[[ Stored data, beginning ]]
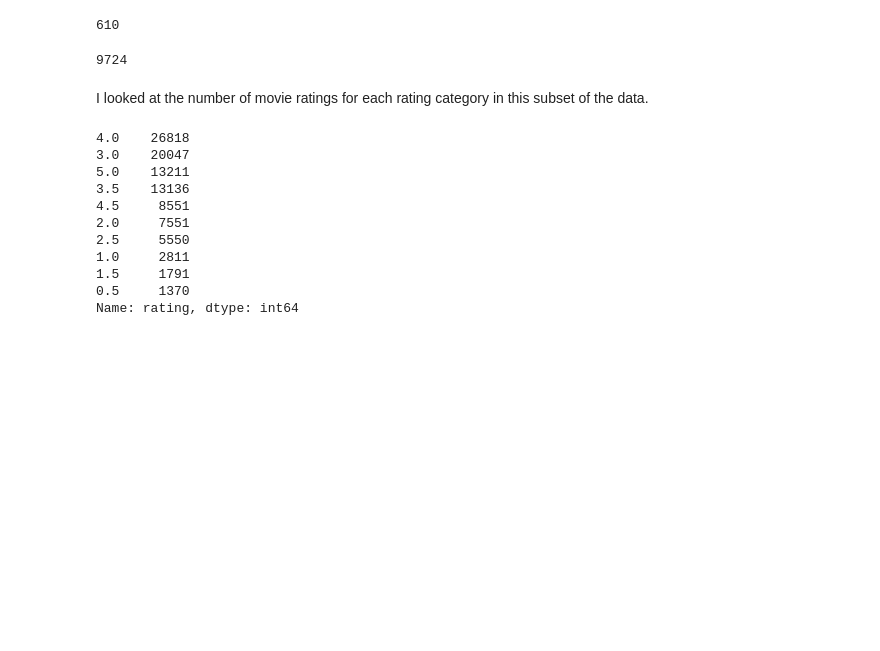
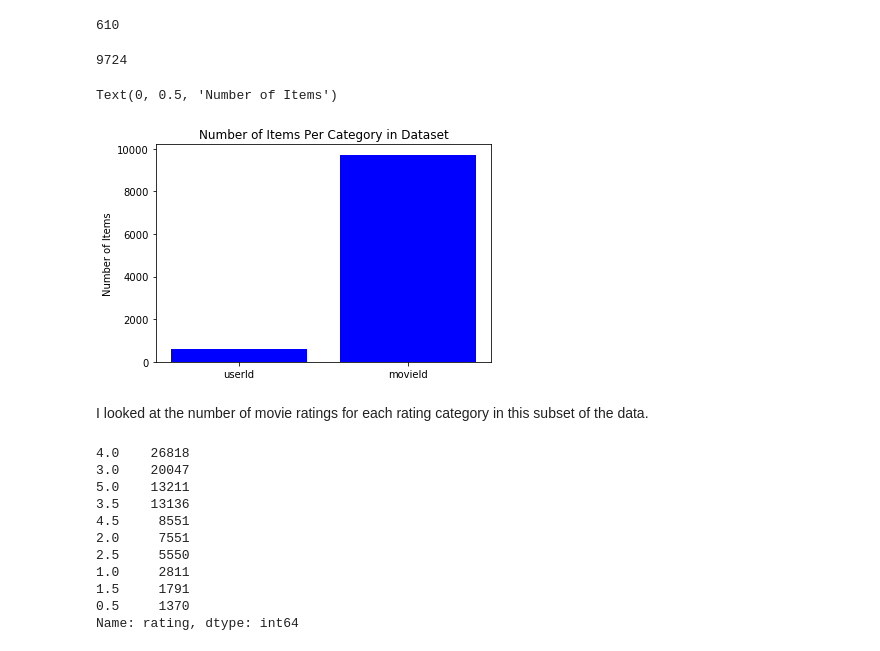
Before and after one commit to jmstipanowich/MovieRecommendations, a Jupyter notebook: Recommendations.ipynb, the cells around one changed output. Drawn from its saved outputs; the diff is of its cells as text; code cells hidden in the pictures; blank space fills up the shorter version.

Commit message:
added visual

```diff
--- a/Recommendations.ipynb
+++ b/Recommendations.ipynb
@@ -65,6 +65,16 @@ df.userId.nunique()
 df.movieId.nunique()
 # %% [output]
 9724
+# %%
+items= {'userId': 610, 'movieId': 9724}
+# %%
+plt.bar(items.keys(), items.values(), color= 'blue');
+plt.title("Number of Items Per Category in Dataset", color= "black");
+plt.xticks(color= 'black')
+plt.ylabel('Number of Items', color= 'black')
+# %% [output]
+Text(0, 0.5, 'Number of Items')
+[figure, added]
 # %% [markdown]
 I looked at the number of movie ratings for each rating category in this subset of the data.
 # %%
```
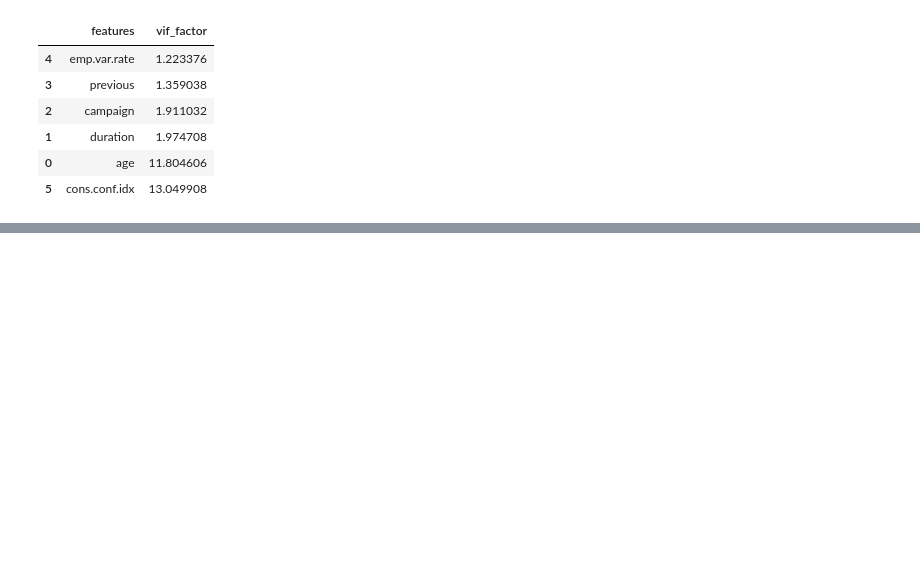
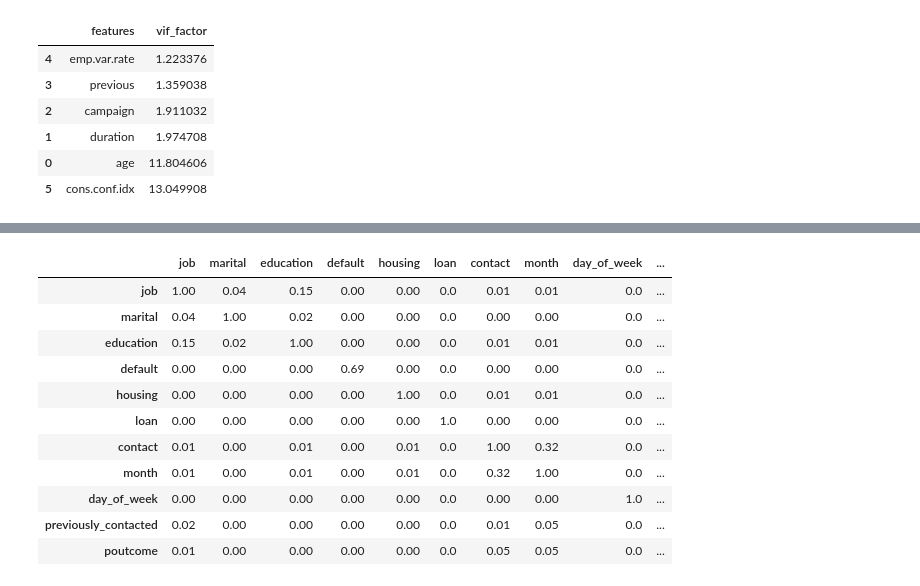
Before and after one commit to KISEE41/Banking-Marketing-Target, a Jupyter notebook: descriptive_analysis_of_variables.ipynb, the cells around one changed output, grey strips where cells are left out. Cells and saved outputs as stored; diff of their text form; code cells hidden in the pictures; blank space fills up the shorter version.

```diff
--- a/descriptive_analysis_of_variables.ipynb
+++ b/descriptive_analysis_of_variables.ipynb
@@ -444,0 +514,16 @@ display(vif_factor(numerical_columns))
+# %%
+association_result = create_association_matrix(categorical_columns.drop("y", axis=1))
+display(association_result)
+# %% [output]
+|  | job | marital | education | default | housing | loan | contact | month | day_of_week | ... |
+| job | 1.00 | 0.04 | 0.15 | 0.00 | 0.00 | 0.0 | 0.01 | 0.01 | 0.0 | ... |
+| marital | 0.04 | 1.00 | 0.02 | 0.00 | 0.00 | 0.0 | 0.00 | 0.00 | 0.0 | ... |
+| education | 0.15 | 0.02 | 1.00 | 0.00 | 0.00 | 0.0 | 0.01 | 0.01 | 0.0 | ... |
+| default | 0.00 | 0.00 | 0.00 | 0.69 | 0.00 | 0.0 | 0.00 | 0.00 | 0.0 | ... |
+| housing | 0.00 | 0.00 | 0.00 | 0.00 | 1.00 | 0.0 | 0.01 | 0.01 | 0.0 | ... |
+| loan | 0.00 | 0.00 | 0.00 | 0.00 | 0.00 | 1.0 | 0.00 | 0.00 | 0.0 | ... |
+| contact | 0.01 | 0.00 | 0.01 | 0.00 | 0.01 | 0.0 | 1.00 | 0.32 | 0.0 | ... |
+| month | 0.01 | 0.00 | 0.01 | 0.00 | 0.01 | 0.0 | 0.32 | 1.00 | 0.0 | ... |
+| day_of_week | 0.00 | 0.00 | 0.00 | 0.00 | 0.00 | 0.0 | 0.00 | 0.00 | 1.0 | ... |
+| previously_contacted | 0.02 | 0.00 | 0.00 | 0.00 | 0.00 | 0.0 | 0.01 | 0.05 | 0.0 | ... |
+| poutcome | 0.01 | 0.00 | 0.00 | 0.00 | 0.00 | 0.0 | 0.05 | 0.05 | 0.0 | ... |
```
Also changed, not shown: parts of 11 cells of this notebook.
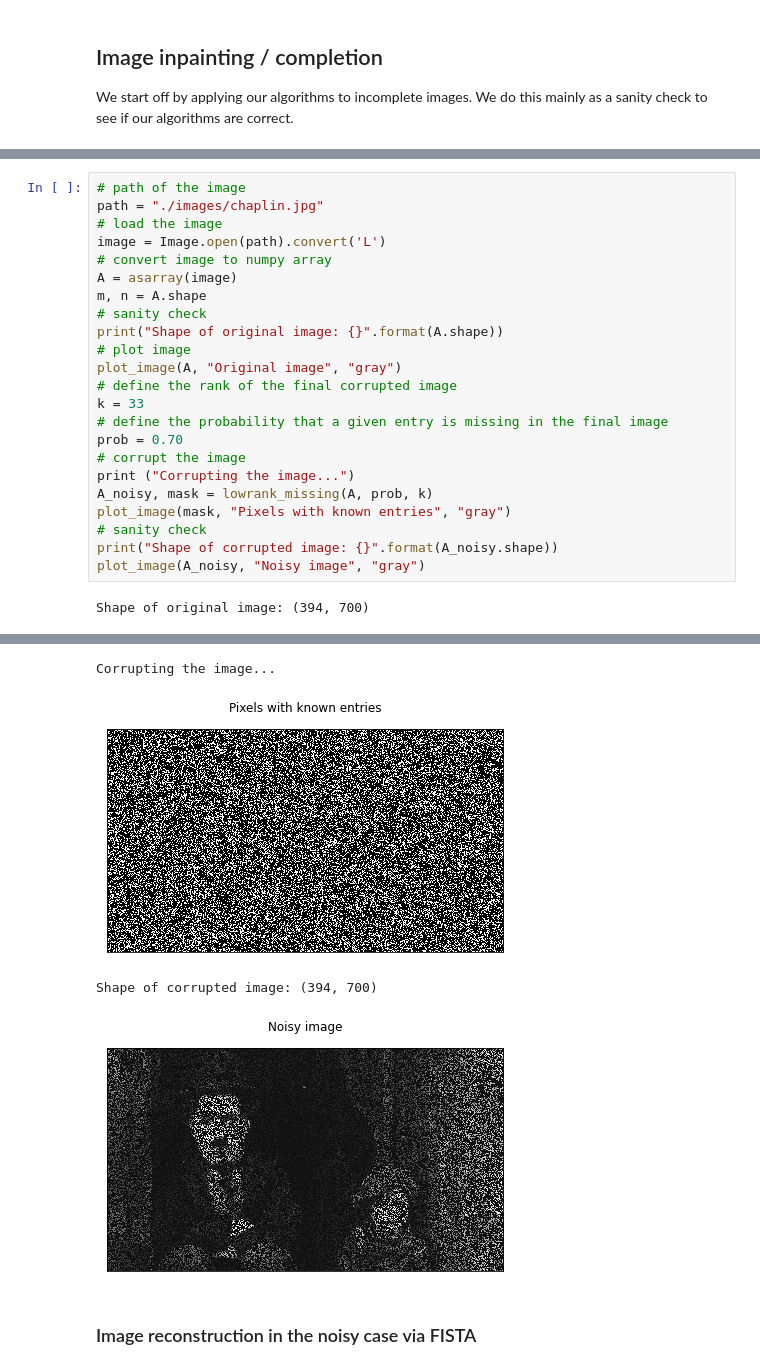
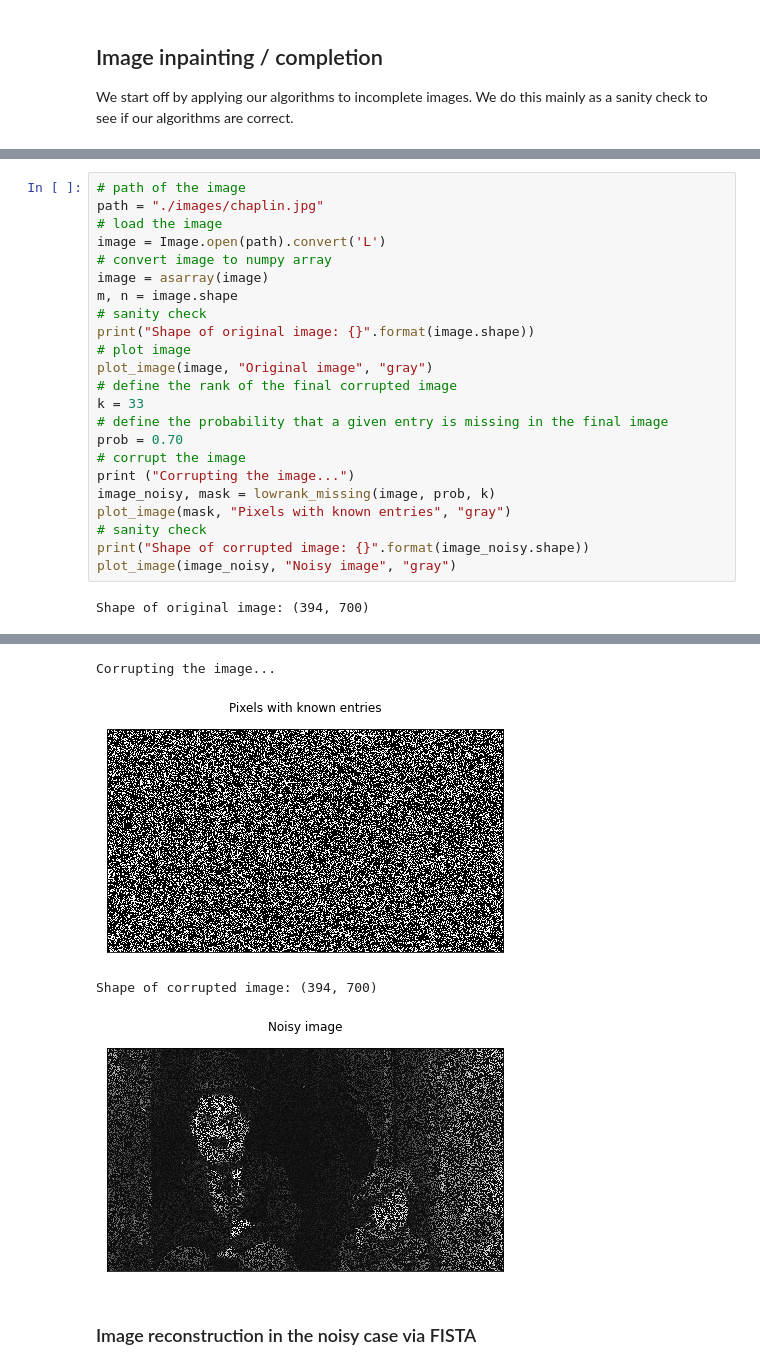
Before and after one commit to uprestel/Matrix-Completion, a Jupyter notebook: project.ipynb, the cells around one changed output, grey strips where cells are left out. Saved outputs shown, nothing was run; the diff lists cells and outputs as text.

```diff
--- a/project.ipynb
+++ b/project.ipynb
@@ -152,33 +159,33 @@ def plot_image (image, title, cmap):
 # %%
 # path of the image
 path = "./images/chaplin.jpg"
 # load the image
 image = Image.open(path).convert('L')
 # convert image to numpy array
-A = asarray(image)
-m, n = A.shape
+image = asarray(image)
+m, n = image.shape
 # sanity check
-print("Shape of original image: {}".format(A.shape))
+print("Shape of original image: {}".format(image.shape))
 # plot image
-plot_image(A, "Original image", "gray")
+plot_image(image, "Original image", "gray")
 # define the rank of the final corrupted image
 k = 33
 # define the probability that a given entry is missing in the final image
 prob = 0.70
 # corrupt the image
 print ("Corrupting the image...")
-A_noisy, mask = lowrank_missing(A, prob, k)
+image_noisy, mask = lowrank_missing(image, prob, k)
 plot_image(mask, "Pixels with known entries", "gray")
 # sanity check
-print("Shape of corrupted image: {}".format(A_noisy.shape))
-plot_image(A_noisy, "Noisy image", "gray")
+print("Shape of corrupted image: {}".format(image_noisy.shape))
+plot_image(image_noisy, "Noisy image", "gray")
 # %% [output]
 Shape of original image: (394, 700)
 [figure]
 Corrupting the image...
 [figure]
 Shape of corrupted image: (394, 700)
-[figure, old version]
+[figure, new version]
 # %% [markdown]
 ### Image reconstruction in the noisy case via FISTA
 # %%
```
Also changed, not shown: parts of 7 cells of this notebook.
[[ Stored data, end ]]
Try it —
Scanning the data above, copy out every line where "movieId" is found.

Response area —
 df.movieId.nunique()
+items= {'userId': 610, 'movieId': 9724}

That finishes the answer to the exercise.